Kahneman posits that there are two cognitive paths we all use. One is intuitive, “operates automatically and quickly, with little effort and no sense of voluntary control”, while the other “allocates attention to the effortful mental activities that demand it.”
What’s interesting (to me) is Kahneman’s claim that the intuitive mode is prone to persistent and even predictable error. At one point he writes:
“This is the essence of intuitive heuristics: When faced with a difficult question, we often answer an easier one instead, usually without noticing the substitution.”
When I’m not blogging, I earn a living consulting with publishers about ways to improve content workflows. Assignments typically start with a set of interviews with editorial and production staff, among others, during which I ask a structured set of questions.
In almost every interview, I ask about problems with the current content workflow. And in almost every project, at least one person starts to answer by saying something along the lines of “I’ll give you the perfect example.”
That’s the point at which I put my pen down, because the “perfect example” almost always took place earlier that day or late yesterday afternoon. Examples are typically just an arm’s length away.

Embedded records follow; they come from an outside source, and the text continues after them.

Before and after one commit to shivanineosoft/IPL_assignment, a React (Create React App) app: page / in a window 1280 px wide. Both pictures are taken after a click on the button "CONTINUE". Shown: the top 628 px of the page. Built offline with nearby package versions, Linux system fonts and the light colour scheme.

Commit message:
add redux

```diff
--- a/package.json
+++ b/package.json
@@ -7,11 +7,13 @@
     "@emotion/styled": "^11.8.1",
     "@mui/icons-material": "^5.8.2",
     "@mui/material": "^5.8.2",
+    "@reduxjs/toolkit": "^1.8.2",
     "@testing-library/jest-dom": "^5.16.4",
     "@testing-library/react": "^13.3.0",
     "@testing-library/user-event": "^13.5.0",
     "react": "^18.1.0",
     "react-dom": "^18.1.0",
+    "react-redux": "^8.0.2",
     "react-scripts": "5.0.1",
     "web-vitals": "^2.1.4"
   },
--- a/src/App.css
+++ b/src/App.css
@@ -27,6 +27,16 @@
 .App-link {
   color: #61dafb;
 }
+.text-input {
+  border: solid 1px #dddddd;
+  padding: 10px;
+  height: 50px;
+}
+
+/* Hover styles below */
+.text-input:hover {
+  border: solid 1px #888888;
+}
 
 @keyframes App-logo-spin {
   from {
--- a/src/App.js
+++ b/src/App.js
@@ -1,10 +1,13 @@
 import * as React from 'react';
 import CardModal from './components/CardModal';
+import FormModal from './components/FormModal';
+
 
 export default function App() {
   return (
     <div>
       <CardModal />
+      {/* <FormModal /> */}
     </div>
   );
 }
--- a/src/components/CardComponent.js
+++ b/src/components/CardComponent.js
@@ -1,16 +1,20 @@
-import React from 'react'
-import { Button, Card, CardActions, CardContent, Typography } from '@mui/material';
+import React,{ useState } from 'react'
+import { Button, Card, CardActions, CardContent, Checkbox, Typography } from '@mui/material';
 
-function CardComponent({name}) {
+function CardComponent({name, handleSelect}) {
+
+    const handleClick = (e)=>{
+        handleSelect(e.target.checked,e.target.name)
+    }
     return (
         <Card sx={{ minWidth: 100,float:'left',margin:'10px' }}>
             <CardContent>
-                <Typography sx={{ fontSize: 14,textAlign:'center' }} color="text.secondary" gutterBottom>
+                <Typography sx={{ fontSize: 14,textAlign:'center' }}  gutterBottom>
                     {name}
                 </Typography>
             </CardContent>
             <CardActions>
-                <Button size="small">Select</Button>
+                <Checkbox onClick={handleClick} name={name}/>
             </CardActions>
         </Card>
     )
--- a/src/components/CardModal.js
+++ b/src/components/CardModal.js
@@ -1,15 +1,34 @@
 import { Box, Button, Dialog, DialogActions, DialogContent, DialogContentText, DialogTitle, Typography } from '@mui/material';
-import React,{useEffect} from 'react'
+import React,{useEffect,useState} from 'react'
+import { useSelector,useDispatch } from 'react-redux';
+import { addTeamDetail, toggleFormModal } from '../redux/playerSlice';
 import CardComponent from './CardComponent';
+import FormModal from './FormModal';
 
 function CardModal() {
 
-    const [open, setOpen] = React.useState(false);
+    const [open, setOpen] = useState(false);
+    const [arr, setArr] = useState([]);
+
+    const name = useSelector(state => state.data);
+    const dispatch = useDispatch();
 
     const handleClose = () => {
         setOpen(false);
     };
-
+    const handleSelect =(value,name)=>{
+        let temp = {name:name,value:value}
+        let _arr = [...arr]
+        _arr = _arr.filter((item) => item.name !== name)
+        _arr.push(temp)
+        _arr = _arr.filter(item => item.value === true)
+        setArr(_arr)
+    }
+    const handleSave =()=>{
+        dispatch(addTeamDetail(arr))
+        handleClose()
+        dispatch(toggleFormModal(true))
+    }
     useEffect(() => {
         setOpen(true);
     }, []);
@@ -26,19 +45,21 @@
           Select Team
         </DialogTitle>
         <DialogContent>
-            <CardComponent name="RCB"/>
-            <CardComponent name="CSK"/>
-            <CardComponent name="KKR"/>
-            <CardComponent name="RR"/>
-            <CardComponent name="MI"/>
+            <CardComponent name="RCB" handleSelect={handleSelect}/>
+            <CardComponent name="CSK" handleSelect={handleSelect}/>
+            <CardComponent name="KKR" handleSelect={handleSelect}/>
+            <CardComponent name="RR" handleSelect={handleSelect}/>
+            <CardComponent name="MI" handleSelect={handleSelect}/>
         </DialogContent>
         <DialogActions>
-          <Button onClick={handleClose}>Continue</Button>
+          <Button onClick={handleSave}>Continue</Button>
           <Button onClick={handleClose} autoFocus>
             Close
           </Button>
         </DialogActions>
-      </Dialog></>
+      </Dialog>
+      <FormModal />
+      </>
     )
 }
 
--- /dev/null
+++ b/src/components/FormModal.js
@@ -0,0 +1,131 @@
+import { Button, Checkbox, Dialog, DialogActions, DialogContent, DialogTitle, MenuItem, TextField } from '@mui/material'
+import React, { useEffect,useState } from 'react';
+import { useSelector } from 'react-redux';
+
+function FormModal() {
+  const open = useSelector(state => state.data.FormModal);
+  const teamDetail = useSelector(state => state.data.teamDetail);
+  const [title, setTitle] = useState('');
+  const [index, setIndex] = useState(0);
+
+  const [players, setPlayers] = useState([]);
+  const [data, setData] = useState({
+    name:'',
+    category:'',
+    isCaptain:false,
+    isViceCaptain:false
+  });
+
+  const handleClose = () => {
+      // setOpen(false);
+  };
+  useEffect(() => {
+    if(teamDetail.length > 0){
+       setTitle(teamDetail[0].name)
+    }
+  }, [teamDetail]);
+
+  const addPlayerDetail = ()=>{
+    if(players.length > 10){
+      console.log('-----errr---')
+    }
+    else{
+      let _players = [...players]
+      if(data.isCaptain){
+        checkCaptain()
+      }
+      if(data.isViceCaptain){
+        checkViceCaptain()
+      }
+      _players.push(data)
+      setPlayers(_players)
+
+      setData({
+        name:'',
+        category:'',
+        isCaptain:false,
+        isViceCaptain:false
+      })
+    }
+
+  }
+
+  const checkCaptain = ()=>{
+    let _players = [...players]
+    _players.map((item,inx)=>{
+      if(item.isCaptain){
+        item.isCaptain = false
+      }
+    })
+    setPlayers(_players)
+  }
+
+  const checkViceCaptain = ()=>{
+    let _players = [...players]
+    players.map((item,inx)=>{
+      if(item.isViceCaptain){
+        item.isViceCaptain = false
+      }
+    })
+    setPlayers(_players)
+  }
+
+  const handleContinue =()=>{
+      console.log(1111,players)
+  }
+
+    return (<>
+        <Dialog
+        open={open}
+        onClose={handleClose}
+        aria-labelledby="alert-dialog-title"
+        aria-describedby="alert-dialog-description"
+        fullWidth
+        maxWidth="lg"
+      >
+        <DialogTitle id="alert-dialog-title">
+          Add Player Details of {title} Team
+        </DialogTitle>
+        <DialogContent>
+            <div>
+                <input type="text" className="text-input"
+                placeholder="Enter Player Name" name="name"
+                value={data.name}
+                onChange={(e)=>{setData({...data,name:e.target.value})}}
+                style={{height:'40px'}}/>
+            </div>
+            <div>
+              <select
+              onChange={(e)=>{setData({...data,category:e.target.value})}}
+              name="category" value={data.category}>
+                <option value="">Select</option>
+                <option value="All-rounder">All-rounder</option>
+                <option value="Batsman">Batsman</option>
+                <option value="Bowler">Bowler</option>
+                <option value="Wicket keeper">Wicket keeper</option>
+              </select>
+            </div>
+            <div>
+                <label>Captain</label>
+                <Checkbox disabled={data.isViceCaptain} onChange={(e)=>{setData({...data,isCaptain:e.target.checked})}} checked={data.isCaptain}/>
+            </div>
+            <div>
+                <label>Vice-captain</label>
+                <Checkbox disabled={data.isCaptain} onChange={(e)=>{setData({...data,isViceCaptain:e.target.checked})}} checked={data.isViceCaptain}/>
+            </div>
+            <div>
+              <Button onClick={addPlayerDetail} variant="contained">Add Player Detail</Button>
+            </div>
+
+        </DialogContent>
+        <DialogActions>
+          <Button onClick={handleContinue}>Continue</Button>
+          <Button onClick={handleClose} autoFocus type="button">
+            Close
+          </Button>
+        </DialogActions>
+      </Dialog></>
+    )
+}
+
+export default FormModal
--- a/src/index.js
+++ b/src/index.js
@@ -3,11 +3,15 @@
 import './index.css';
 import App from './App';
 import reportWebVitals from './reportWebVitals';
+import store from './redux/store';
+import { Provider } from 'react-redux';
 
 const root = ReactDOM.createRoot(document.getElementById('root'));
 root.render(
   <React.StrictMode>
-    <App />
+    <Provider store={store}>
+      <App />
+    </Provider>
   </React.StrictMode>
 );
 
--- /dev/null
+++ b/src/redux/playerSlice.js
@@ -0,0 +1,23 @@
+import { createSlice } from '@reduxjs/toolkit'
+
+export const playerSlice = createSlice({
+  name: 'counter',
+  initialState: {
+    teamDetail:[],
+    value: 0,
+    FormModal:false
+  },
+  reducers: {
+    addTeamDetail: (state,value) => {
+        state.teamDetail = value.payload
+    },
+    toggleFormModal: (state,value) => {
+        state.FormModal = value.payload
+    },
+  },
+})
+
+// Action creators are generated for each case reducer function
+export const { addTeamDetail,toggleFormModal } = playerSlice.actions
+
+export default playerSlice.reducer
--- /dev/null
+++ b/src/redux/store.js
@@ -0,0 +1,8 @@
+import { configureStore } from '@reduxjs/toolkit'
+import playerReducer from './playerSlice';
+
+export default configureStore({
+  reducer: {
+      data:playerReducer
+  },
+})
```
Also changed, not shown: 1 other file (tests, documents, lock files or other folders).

In response, I try to challenge people to reach back, to cite other examples, to quantify how often these perfect examples occur. The questions are easy to ask, but they are often hard to answer, because they require the kind of structured thinking that “allocates attention to the effortful mental activities that demand it.”
The easy conclusion to draw from this is that people aren’t interested in change, but I think that’s not the case. People are busy, and (as Kahneman would claim) we all make intuitive leaps that are, with some predictability, demonstrably wrong. Maybe I am making just such a leap now.

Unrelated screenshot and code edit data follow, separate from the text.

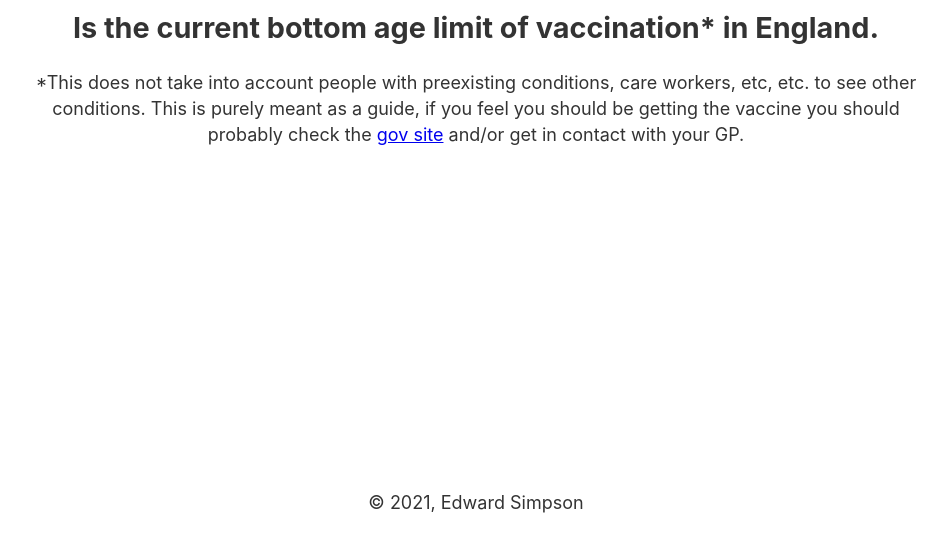
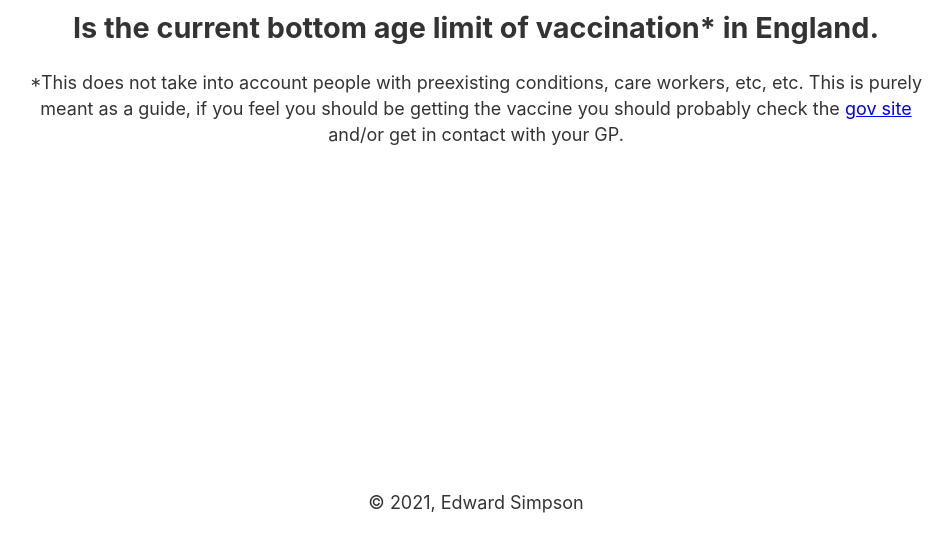
Before and after one commit to edward-simpson/canIGetVaccinatedYet.co.uk, a Gatsby site: page / in a window 1280 px wide. Shown: the part 258-800 px from the top of the page, without its empty margins (164-1116 px from the left). Built offline with nearby package versions, Linux system fonts and the light colour scheme; Gatsby itself is replaced by a stand-in of ours; no server answers.

Commit message:
copy fix

```diff
--- a/src/pages/index.tsx
+++ b/src/pages/index.tsx
@@ -13,9 +13,8 @@ const IndexPage = () => (
     <h2>Is the current bottom age limit of vaccination* in England.</h2>
     <p>
       *This does not take into account people with preexisting conditions, care
-      workers, etc, etc. to see other conditions. This is purely meant as a
-      guide, if you feel you should be getting the vaccine you should probably
-      check the{" "}
+      workers, etc, etc. This is purely meant as a guide, if you feel you should
+      be getting the vaccine you should probably check the{" "}
       <Link to="https://www.nhs.uk/conditions/coronavirus-covid-19/coronavirus-vaccination/book-coronavirus-vaccination/">
         gov site
       </Link>{" "}
```
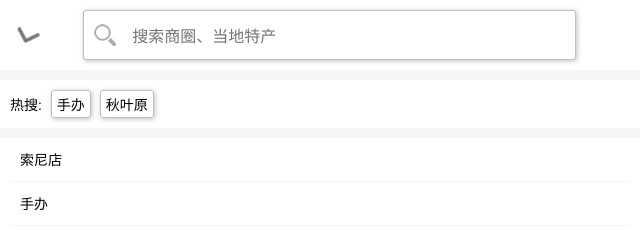
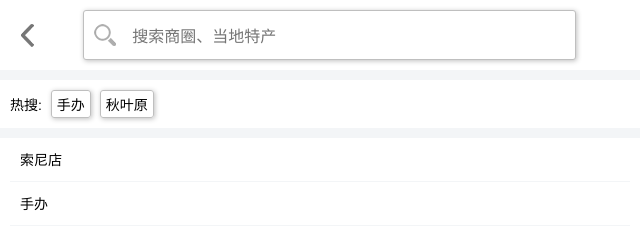
Before and after one commit to houtf/errand, a plain HTML site: page search.html in a window 1280 px wide. Shown: the top 239 px of the page, 0-640 px from the left. Drawn offline with Linux system fonts and the light colour scheme.

Commit message:
position

```diff
--- a/styles/search.css
+++ b/styles/search.css
@@ -8,11 +8,11 @@
   height: 40px;
   margin: 6px 0 0 2%;
   background: url(../images/home-arrow-i.png) no-repeat center;
-  -webkit-transform: rotate(108deg);
-  -moz-transform: rotate(108deg);
-  -ms-transform: rotate(108deg);
-  -o-transform: rotate(108deg);
-  transform: rotate(108deg);
+  -webkit-transform: rotate(180deg);
+  -moz-transform: rotate(180deg);
+  -ms-transform: rotate(180deg);
+  -o-transform: rotate(180deg);
+  transform: rotate(180deg);
 }
 .search {
   border: 1px solid #bfbfbf;
```
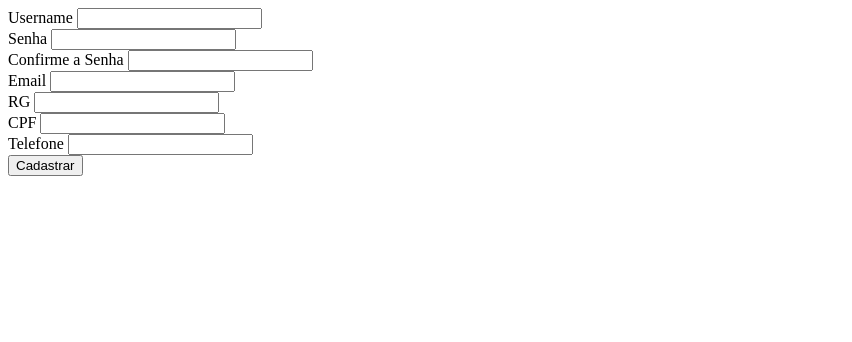
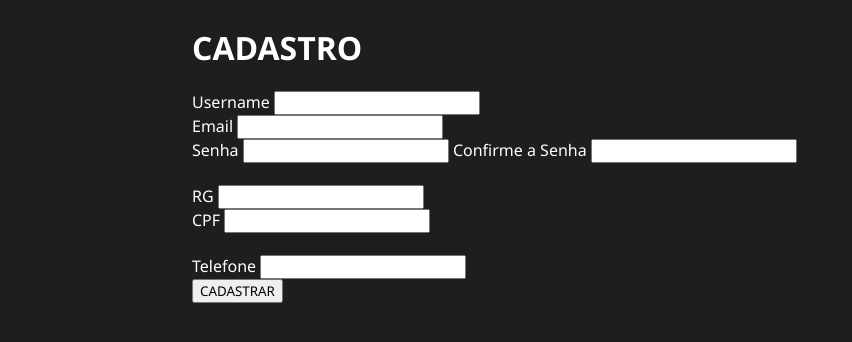
Before and after one commit to AelsonCarvalhoFernandes/PWEB-, a PHP site: page /Views/Register.php in a window 1280 px wide. Shown: the top 342 px of the page, without its empty margins (0-852 px from the left). Run offline with PHP 8.4, Linux system fonts and the light colour scheme.

Commit message:
Add files via upload

```diff
--- a/Views/Register.php
+++ b/Views/Register.php
@@ -1,25 +1,53 @@
-<form action="register" method="post">
+<!DOCTYPE html>
+<html lang="pt-br">
+<head>
+    <link rel="stylesheet" href="../Static/css/global.css">
+    <link rel="stylesheet" href="../Static/css/header.css">
+    <link rel="stylesheet" href="../Static/css/register.css">
+    <link rel="stylesheet" href="https://fonts.googleapis.com/css2?family=Material+Symbols+Outlined:opsz,wght,FILL,GRAD@20,100,0,200" />
+    <meta charset="UTF-8">
+    <meta name="viewport" content="width=device-width, initial-scale=1.0">
+    <title>NZ - Cadastro</title>
+</head>
+<body>
+
+    <form class="maxWidth" action="register" method="post">
+
+        <h1>CADASTRO</h1>
+        <br>
+
         <label for="username">Username</label>
-    <input name="username" type="text">
+        <input name="username" type="text" autofocus>
         <br>
-    <label for="password">Senha</label>
-    <input name="password" type="password">
-    <br>
-    <label for="password">Confirme a Senha</label>
-    <input name="confirm_password" type="password">
-    <br>
+
         <label for="email">Email</label>
         <input name="email" type="email" name="" id="">
         <br>
+
+        <!-- Senha e Confirmar Senha -->
+        <div class="containerPassword">
+            <label for="password">Senha</label>
+            <input name="password" type="password">
+
+            <label for="password">Confirme a Senha</label>
+            <input name="confirm_password" type="password">
+        </div>
+
+        <br>
+        <div class="containeIdentity">
             <label for="rg">RG</label>
             <input name="rg" type="text">
             <br>
             <label for="cpf">CPF</label>
             <input name="cpf" type="text">
+        </div>
+
         <br>
         <label for="telefone">Telefone</label>
         <input name="telefone" type="text">
 
         <br>
-    <input type="submit" value="Cadastrar">
+        <input type="submit" value="CADASTRAR">
     </form>
+</body>
+</html>
```
Lines whose indentation alone changed are shown as unchanged.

That said, it’s sobering to think of how much change publishers probably need to embrace in the next few years. Intuitive leaps can be wonderfully liberating – the iPhone is an example – but they also have to be freed from biases that would undermine them. Building that cognitive capacity may be the new work of publishing leadership.